Though it rarely makes headlines in the US, the simmering rivalry between American and Chinese military forces has prompted some to declare the South China Sea - where Beijing has been building out its military and naval infrastructure in defiance of international court rulings - the "world's most dangerous hotspot".
And as China has transformed rocky atolls into stationary aircraft carriers, nobody has been more vocal about the dangers of China's increasingly aggressive posture in the Pacific than Admiral Philip Davidson, the commander of U.S. Indo-Pacific Command, who has warned about the growing geopolitical threat even as many established economists have played down the risk of a conflict because, in theory, the economic links between the world's two largest economies represent a reliable counterweight.

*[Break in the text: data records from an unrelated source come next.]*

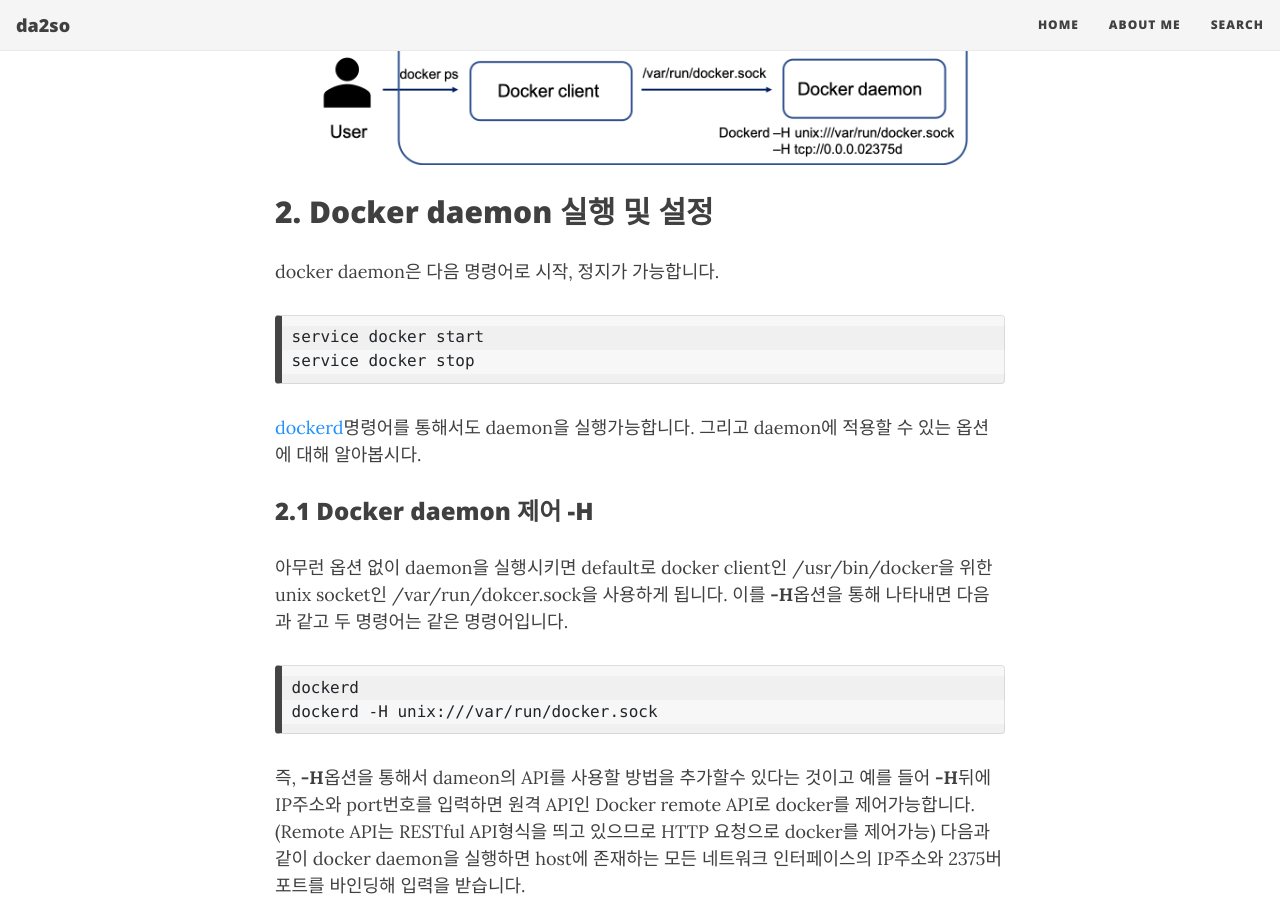
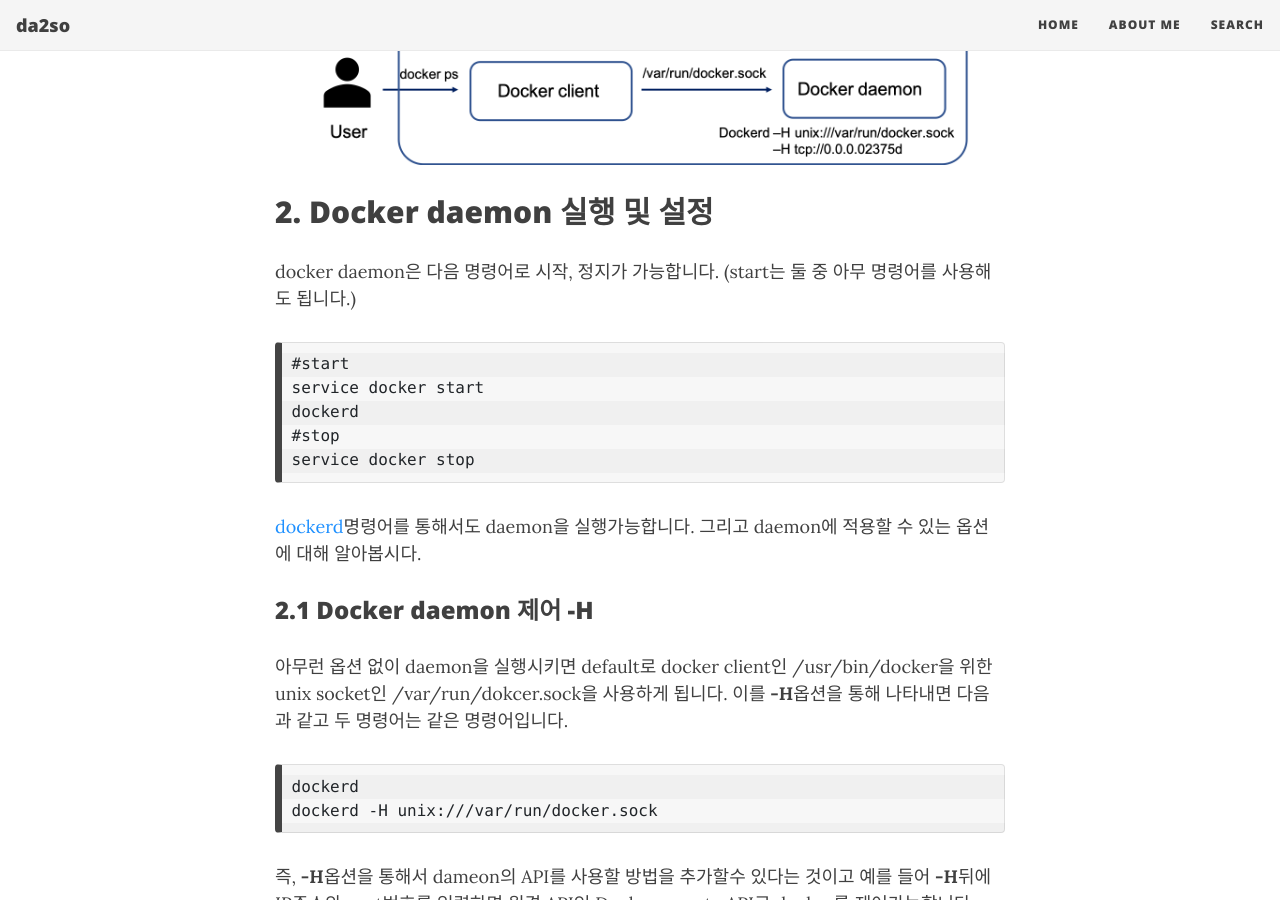
Before and after one commit to da2so/da2so.github.io, a Jekyll site: the page built from _posts/2022-01-11-Docker_Kubernetes6.md, in a window 1280 px wide and 900 px high, scrolled down 854 px. Built offline with Jekyll 4.4.1, drawn with Linux system fonts in a browser that asks for light colours; nearby versions of some CDN libraries.

Commit message:
Update 2022-01-11-Docker_Kubernetes6.md

````diff
--- a/_posts/2022-01-11-Docker_Kubernetes6.md
+++ b/_posts/2022-01-11-Docker_Kubernetes6.md
@@ -30,9 +30,12 @@
 
 ## 2. Docker daemon 실행 및 설정
 
-docker daemon은 다음 명령어로 시작, 정지가 가능합니다.
+docker daemon은 다음 명령어로 시작, 정지가 가능합니다. (start는 둘 중 아무 명령어를 사용해도 됩니다.)
 ```
+#start
 service docker start
+dockerd
+#stop
 service docker stop
 ```
 
````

Admiral Philip Davidson
Offering yet another ominous warning just days after Washington again provoked Beijing by flying two B-52 bombers over the contested sea, Davidson told a group of reporters that he had observed a rise in Chinese military activity in the Pacific.
Asked about the US's "freedom of navigation" operations in the region, Davidson declined to offer specifics but said only that the US would remain "an enduring Pacific power." But turning the focus again to China, Davidson warned that China's military buildup was a "hazard" to trade flows and financial information that circulates via fiber optic cables running on the ocean floor under the South China Sea.
"It’s building, it’s not reducing in any sense of the word," Davidson told reporters on Thursday in Singapore when asked about China’s military activities in the South China Sea. "There has been more activity with ships, fighters and bombers over the last year than in previous years, absolutely."
"It’s a hazard to trade flows, the commercial activity, the financial information that flows on cables under the South China Sea, writ large,” Davidson added.
As Bloomberg pointed out, Davidson's comments appeared to assuage US allies' concerns about a possible US pullout from the region, which have intensified thanks to President Trump's isolationist rhetoric.
Davidson’s comments are the latest from a senior U.S. official seeking to reassure allies in Southeast Asia of the American commitment to what Washington refers to as the Indo-Pacific region. Secretary of State Michael Pompeo last week in Manila assured the Philippines that a defense treaty would apply if its vessels or planes are attacked in the South China Sea.
However, many of the US's regional allies, particularly the Philippines, have questioned whether the US has done enough to curb Beijing's ambitions. Some top Philippine military officials have even questioned whether the US defense pact needs to be changed.
Top Philippine officials have clashed over whether the mutual defense pact with the U.S. needs to be changed. While Foreign Secretary Teodoro Locsin has said the 1951 accord should stay the same, Defense Secretary Delfin Lorenzana wants it reviewed, even after Pompeo’s assurances.
The U.S. hasn’t stopped Chinese “aggressive actions” so far, Lorenzana noted in a statement earlier this week, while warning that vagueness in the document could cause “chaos during a crisis” and that the Philippines didn’t want to be dragged into a shooting war it didn’t start.
China has targeted a 7.5% increase in defense spending in 2019, a slowdown from last year’s projected 8.1% increase though still seen as consistent with President Xi Jinping’s plans to grow and advance the military.
And even with domestic growth slowing, China continues to spend on its military buildup. And Davidson doesn't expect this to change. And Beijing's increasingly belligerent rhetoric about its plans for "reunifying" with Taiwan would seem to confirm this assessment.